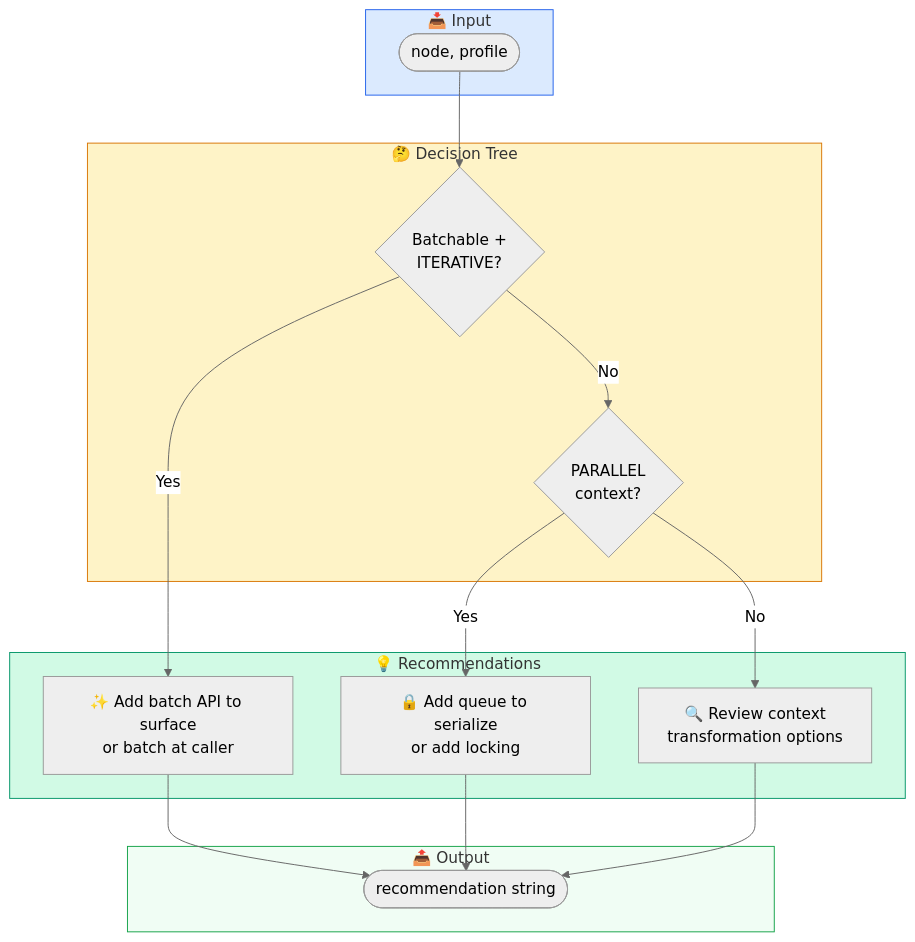
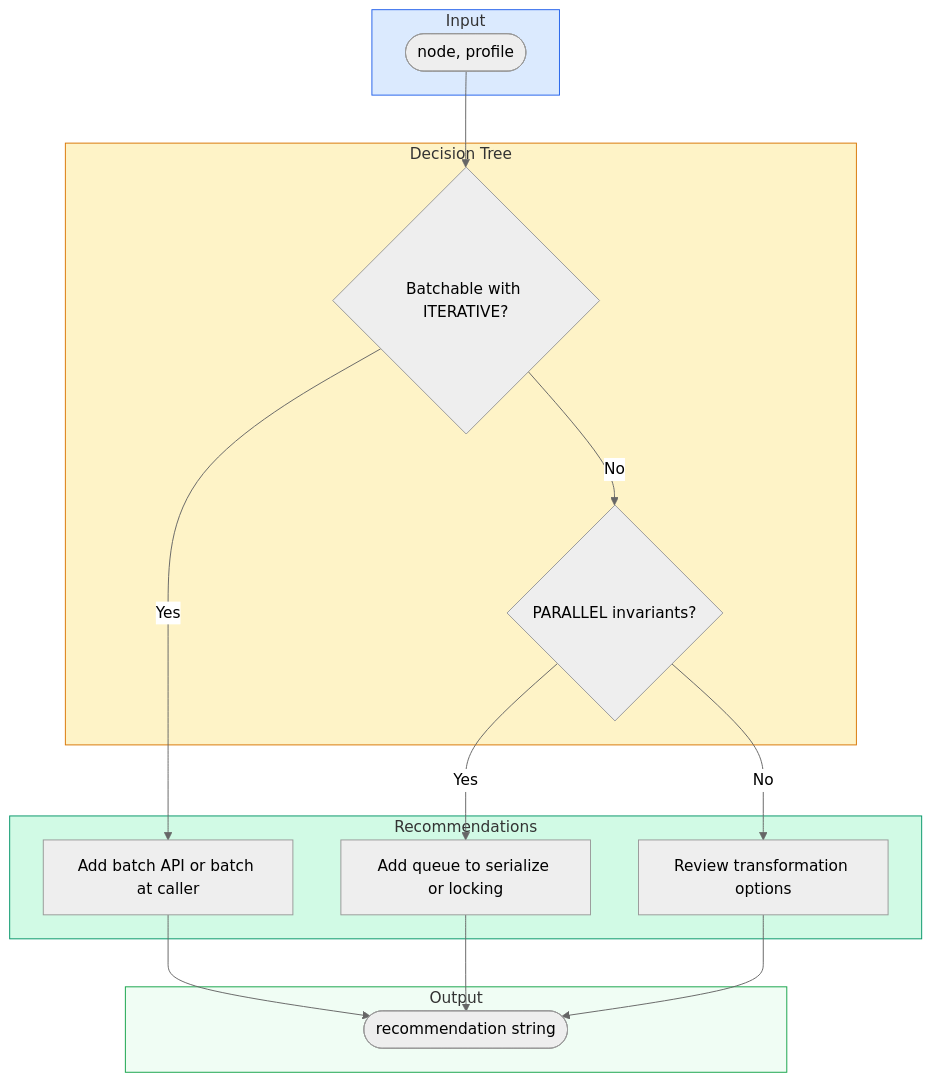
Diagram 14 of 19 in .tasks/plans/algorithm enhancer/feedback.md (nestharus/ai-workflow), drawn with Mermaid (neutral theme) before and after one commit. The commit also changed other lines of this file and 14 other files, not shown here.

````diff
--- a/.tasks/plans/algorithm enhancer/feedback.md
+++ b/.tasks/plans/algorithm enhancer/feedback.md
@@ -569,33 +574,33 @@
 ```mermaid
 flowchart TB
-    subgraph input["📥 Input"]
+    subgraph input["Input"]
         start(["node, profile"])
     end
 
-    subgraph decision["🤔 Decision Tree"]
-        check1{"Batchable +\nITERATIVE?"}
-        check2{"PARALLEL\ncontext?"}
+    subgraph decision["Decision Tree"]
+        check1{"Batchable with ITERATIVE?"}
+        check2{"PARALLEL invariants?"}
     end
 
-    subgraph recommendations["💡 Recommendations"]
-        fix1["✨ Add batch API to surface\nor batch at caller"]
-        fix2["🔒 Add queue to serialize\nor add locking"]
-        fix3["🔍 Review context\ntransformation options"]
+    subgraph recommendations["Recommendations"]
+        fix1["Add batch API or batch at caller"]
+        fix2["Add queue to serialize or locking"]
+        fix3["Review transformation options"]
     end
 
-    subgraph output["📤 Output"]
+    subgraph output["Output"]
         return([recommendation string])
     end
 
     start --> check1
     check1 -->|"Yes"| fix1
     check1 -->|"No"| check2
     check2 -->|"Yes"| fix2
     check2 -->|"No"| fix3
     fix1 & fix2 & fix3 --> return
 
     style input fill:#dbeafe,stroke:#2563eb
     style decision fill:#fef3c7,stroke:#d97706
     style recommendations fill:#d1fae5,stroke:#059669
     style output fill:#f0fdf4,stroke:#16a34a
 ```
````
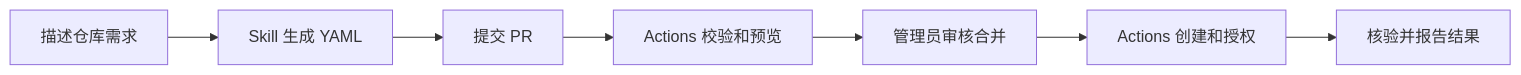
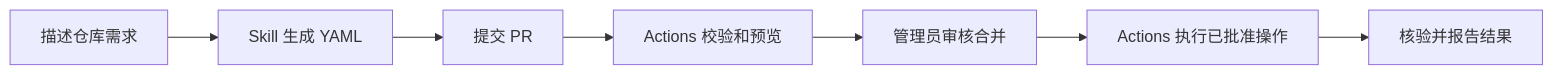
One commit to bbbbbq/repos changed the diagram in README.md. Above: the diagram before and after it, drawn with Mermaid. The commit also changed other lines of this file and 37 other files, not shown here.

````diff
--- a/README.md
+++ b/README.md
@@ -35,9 +35,9 @@
 ```mermaid
 flowchart LR
     A[描述仓库需求] --> B[Skill 生成 YAML]
     B --> C[提交 PR]
     C --> D[Actions 校验和预览]
     D --> E[管理员审核合并]
-    E --> F[Actions 创建和授权]
+    E --> F[Actions 执行已批准操作]
     F --> G[核验并报告结果]
 ```
````
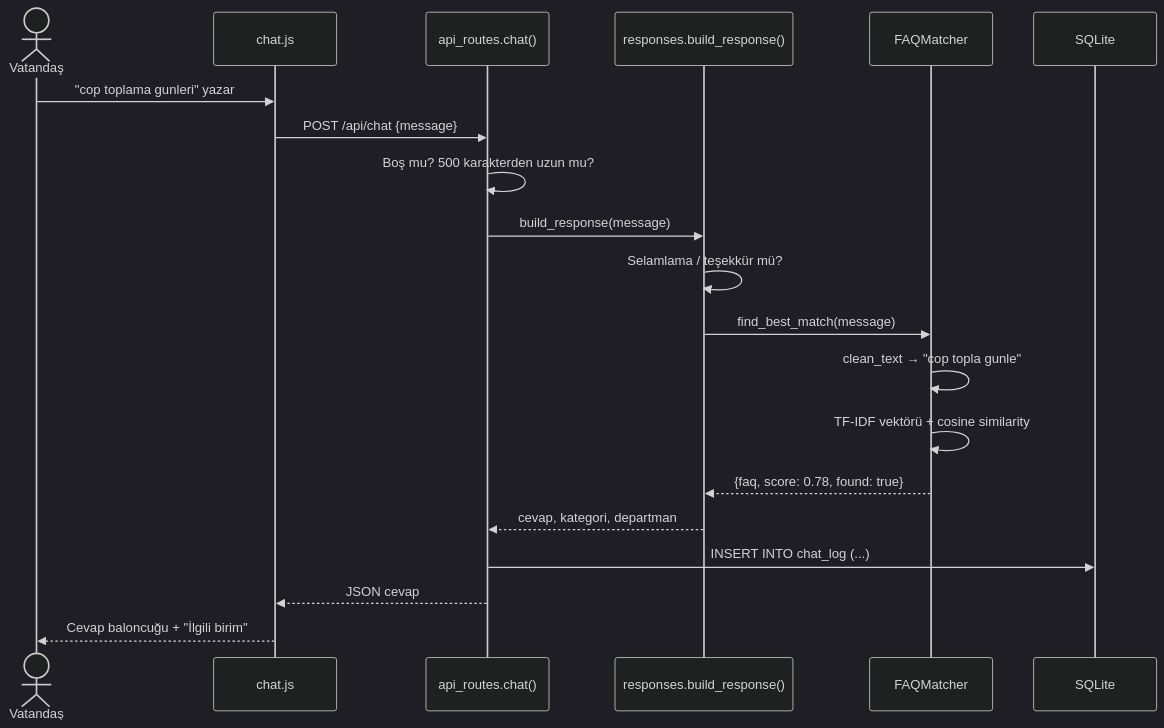
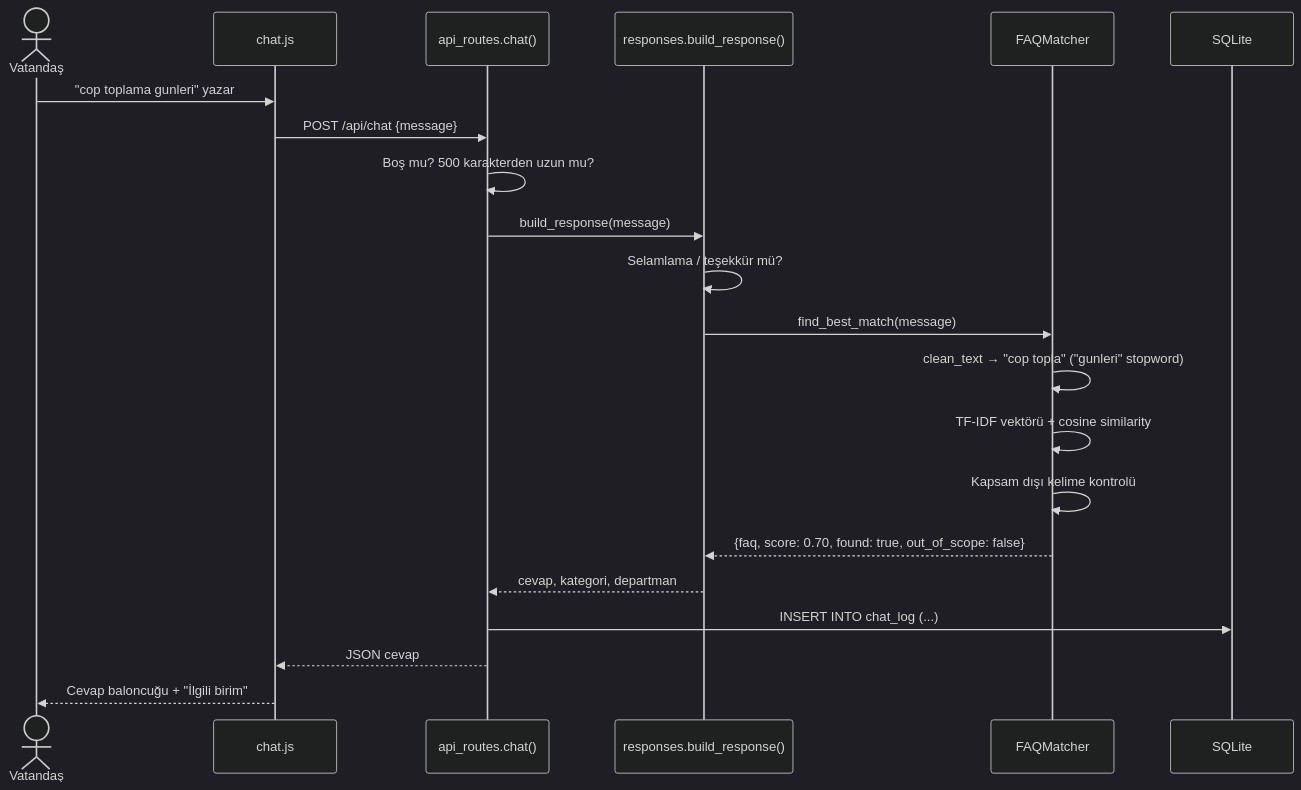
Before and after one commit to HekimSefkan/belediye-chatbot: the second of 3 diagrams in docs/mimari_diyagram.md, drawn with Mermaid (dark theme). The commit also changed other lines of this file and 7 other files, not shown here.

````diff
--- a/docs/mimari_diyagram.md
+++ b/docs/mimari_diyagram.md
@@ -41,23 +41,24 @@
 ```mermaid
 sequenceDiagram
     actor Vatandas as Vatandaş
     participant JS as chat.js
     participant API as api_routes.chat()
     participant RESP as responses.build_response()
     participant MATCH as FAQMatcher
     participant DB as SQLite
 
     Vatandas->>JS: "cop toplama gunleri" yazar
     JS->>API: POST /api/chat {message}
     API->>API: Boş mu? 500 karakterden uzun mu?
     API->>RESP: build_response(message)
     RESP->>RESP: Selamlama / teşekkür mü?
     RESP->>MATCH: find_best_match(message)
-    MATCH->>MATCH: clean_text → "cop topla gunle"
+    MATCH->>MATCH: clean_text → "cop topla" ("gunleri" stopword)
     MATCH->>MATCH: TF-IDF vektörü + cosine similarity
-    MATCH-->>RESP: {faq, score: 0.78, found: true}
+    MATCH->>MATCH: Kapsam dışı kelime kontrolü
+    MATCH-->>RESP: {faq, score: 0.70, found: true, out_of_scope: false}
     RESP-->>API: cevap, kategori, departman
     API->>DB: INSERT INTO chat_log (...)
     API-->>JS: JSON cevap
     JS-->>Vatandas: Cevap baloncuğu + "İlgili birim"
 ```
````
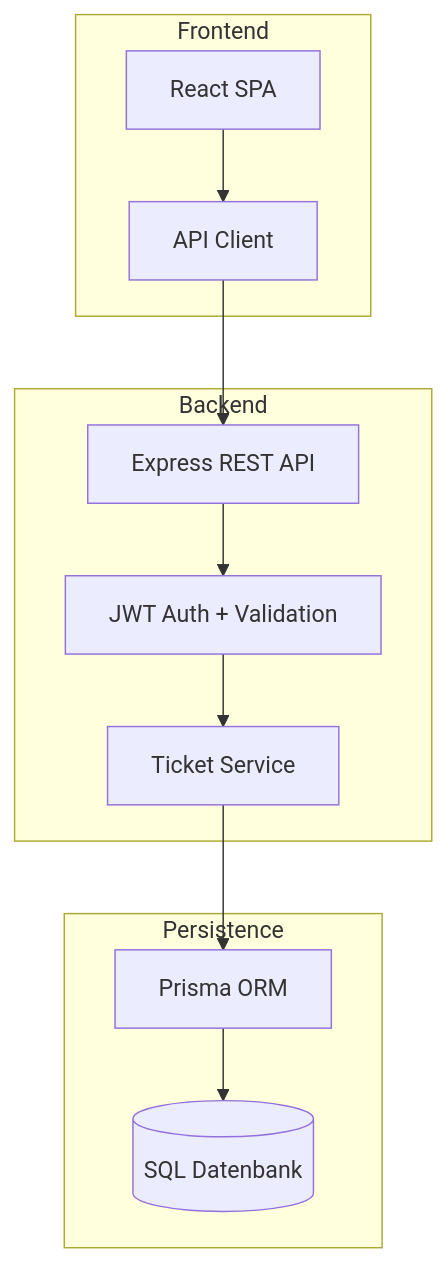
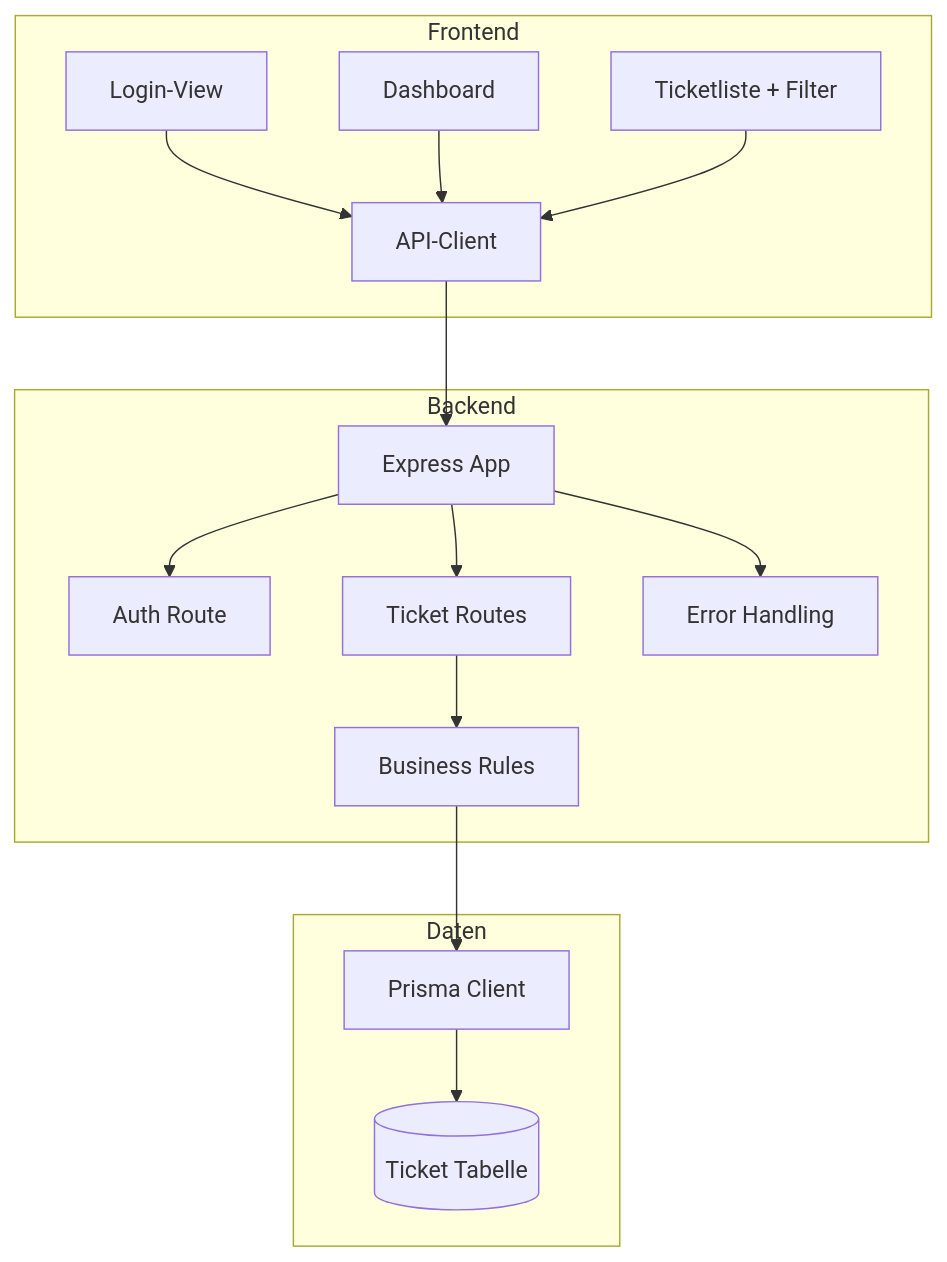
The second of 3 diagrams in docs/Report.md (JermainIPSO/ticketing-system-weve), drawn with Mermaid before and after one commit. The commit also changed other lines of this file and 1 other file, not shown here.

````diff
--- a/docs/Report.md
+++ b/docs/Report.md
@@ -49,20 +135,33 @@
 ```mermaid
 flowchart TB
   subgraph Frontend
-    UI[React SPA]
-    Client[API Client]
+    A1[Login-View]
+    A2[Dashboard]
+    A3[Ticketliste + Filter]
+    A4[API-Client]
   end
 
   subgraph Backend
-    API[Express REST API]
-    Auth[JWT Auth + Validation]
-    Service[Ticket Service]
+    B1[Express App]
+    B2[Auth Route]
+    B3[Ticket Routes]
+    B4[Business Rules]
+    B5[Error Handling]
   end
 
-  subgraph Persistence
-    Prisma[Prisma ORM]
-    DB[(SQL Datenbank)]
+  subgraph Daten
+    C1[Prisma Client]
+    C2[(Ticket Tabelle)]
   end
 
-  UI --> Client --> API --> Auth --> Service --> Prisma --> DB
+  A1 --> A4
+  A2 --> A4
+  A3 --> A4
+  A4 --> B1
+  B1 --> B2
+  B1 --> B3
+  B3 --> B4
+  B4 --> C1
+  C1 --> C2
+  B1 --> B5
 ```
````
+===+
**Task statement:**
Only the pictures are to be omitted; restate everything else above exactly.

**Answer to this exercise:**
Diagram 14 of 19 in .tasks/plans/algorithm enhancer/feedback.md (nestharus/ai-workflow), drawn with Mermaid (neutral theme) before and after one commit. The commit also changed other lines of this file and 14 other files, not shown here.

````diff
--- a/.tasks/plans/algorithm enhancer/feedback.md
+++ b/.tasks/plans/algorithm enhancer/feedback.md
@@ -569,33 +574,33 @@
 ```mermaid
 flowchart TB
-    subgraph input["📥 Input"]
+    subgraph input["Input"]
         start(["node, profile"])
     end
 
-    subgraph decision["🤔 Decision Tree"]
-        check1{"Batchable +\nITERATIVE?"}
-        check2{"PARALLEL\ncontext?"}
+    subgraph decision["Decision Tree"]
+        check1{"Batchable with ITERATIVE?"}
+        check2{"PARALLEL invariants?"}
     end
 
-    subgraph recommendations["💡 Recommendations"]
-        fix1["✨ Add batch API to surface\nor batch at caller"]
-        fix2["🔒 Add queue to serialize\nor add locking"]
-        fix3["🔍 Review context\ntransformation options"]
+    subgraph recommendations["Recommendations"]
+        fix1["Add batch API or batch at caller"]
+        fix2["Add queue to serialize or locking"]
+        fix3["Review transformation options"]
     end
 
-    subgraph output["📤 Output"]
+    subgraph output["Output"]
         return([recommendation string])
     end
 
     start --> check1
     check1 -->|"Yes"| fix1
     check1 -->|"No"| check2
     check2 -->|"Yes"| fix2
     check2 -->|"No"| fix3
     fix1 & fix2 & fix3 --> return
 
     style input fill:#dbeafe,stroke:#2563eb
     style decision fill:#fef3c7,stroke:#d97706
     style recommendations fill:#d1fae5,stroke:#059669
     style output fill:#f0fdf4,stroke:#16a34a
 ```
````
One commit to bbbbbq/repos changed the diagram in README.md. Above: the diagram before and after it, drawn with Mermaid. The commit also changed other lines of this file and 37 other files, not shown here.

````diff
--- a/README.md
+++ b/README.md
@@ -35,9 +35,9 @@
 ```mermaid
 flowchart LR
     A[描述仓库需求] --> B[Skill 生成 YAML]
     B --> C[提交 PR]
     C --> D[Actions 校验和预览]
     D --> E[管理员审核合并]
-    E --> F[Actions 创建和授权]
+    E --> F[Actions 执行已批准操作]
     F --> G[核验并报告结果]
 ```
````
Before and after one commit to HekimSefkan/belediye-chatbot: the second of 3 diagrams in docs/mimari_diyagram.md, drawn with Mermaid (dark theme). The commit also changed other lines of this file and 7 other files, not shown here.

````diff
--- a/docs/mimari_diyagram.md
+++ b/docs/mimari_diyagram.md
@@ -41,23 +41,24 @@
 ```mermaid
 sequenceDiagram
     actor Vatandas as Vatandaş
     participant JS as chat.js
     participant API as api_routes.chat()
     participant RESP as responses.build_response()
     participant MATCH as FAQMatcher
     participant DB as SQLite
 
     Vatandas->>JS: "cop toplama gunleri" yazar
     JS->>API: POST /api/chat {message}
     API->>API: Boş mu? 500 karakterden uzun mu?
     API->>RESP: build_response(message)
     RESP->>RESP: Selamlama / teşekkür mü?
     RESP->>MATCH: find_best_match(message)
-    MATCH->>MATCH: clean_text → "cop topla gunle"
+    MATCH->>MATCH: clean_text → "cop topla" ("gunleri" stopword)
     MATCH->>MATCH: TF-IDF vektörü + cosine similarity
-    MATCH-->>RESP: {faq, score: 0.78, found: true}
+    MATCH->>MATCH: Kapsam dışı kelime kontrolü
+    MATCH-->>RESP: {faq, score: 0.70, found: true, out_of_scope: false}
     RESP-->>API: cevap, kategori, departman
     API->>DB: INSERT INTO chat_log (...)
     API-->>JS: JSON cevap
     JS-->>Vatandas: Cevap baloncuğu + "İlgili birim"
 ```
````
The second of 3 diagrams in docs/Report.md (JermainIPSO/ticketing-system-weve), drawn with Mermaid before and after one commit. The commit also changed other lines of this file and 1 other file, not shown here.

````diff
--- a/docs/Report.md
+++ b/docs/Report.md
@@ -49,20 +135,33 @@
 ```mermaid
 flowchart TB
   subgraph Frontend
-    UI[React SPA]
-    Client[API Client]
+    A1[Login-View]
+    A2[Dashboard]
+    A3[Ticketliste + Filter]
+    A4[API-Client]
   end
 
   subgraph Backend
-    API[Express REST API]
-    Auth[JWT Auth + Validation]
-    Service[Ticket Service]
+    B1[Express App]
+    B2[Auth Route]
+    B3[Ticket Routes]
+    B4[Business Rules]
+    B5[Error Handling]
   end
 
-  subgraph Persistence
-    Prisma[Prisma ORM]
-    DB[(SQL Datenbank)]
+  subgraph Daten
+    C1[Prisma Client]
+    C2[(Ticket Tabelle)]
   end
 
-  UI --> Client --> API --> Auth --> Service --> Prisma --> DB
+  A1 --> A4
+  A2 --> A4
+  A3 --> A4
+  A4 --> B1
+  B1 --> B2
+  B1 --> B3
+  B3 --> B4
+  B4 --> C1
+  C1 --> C2
+  B1 --> B5
 ```
````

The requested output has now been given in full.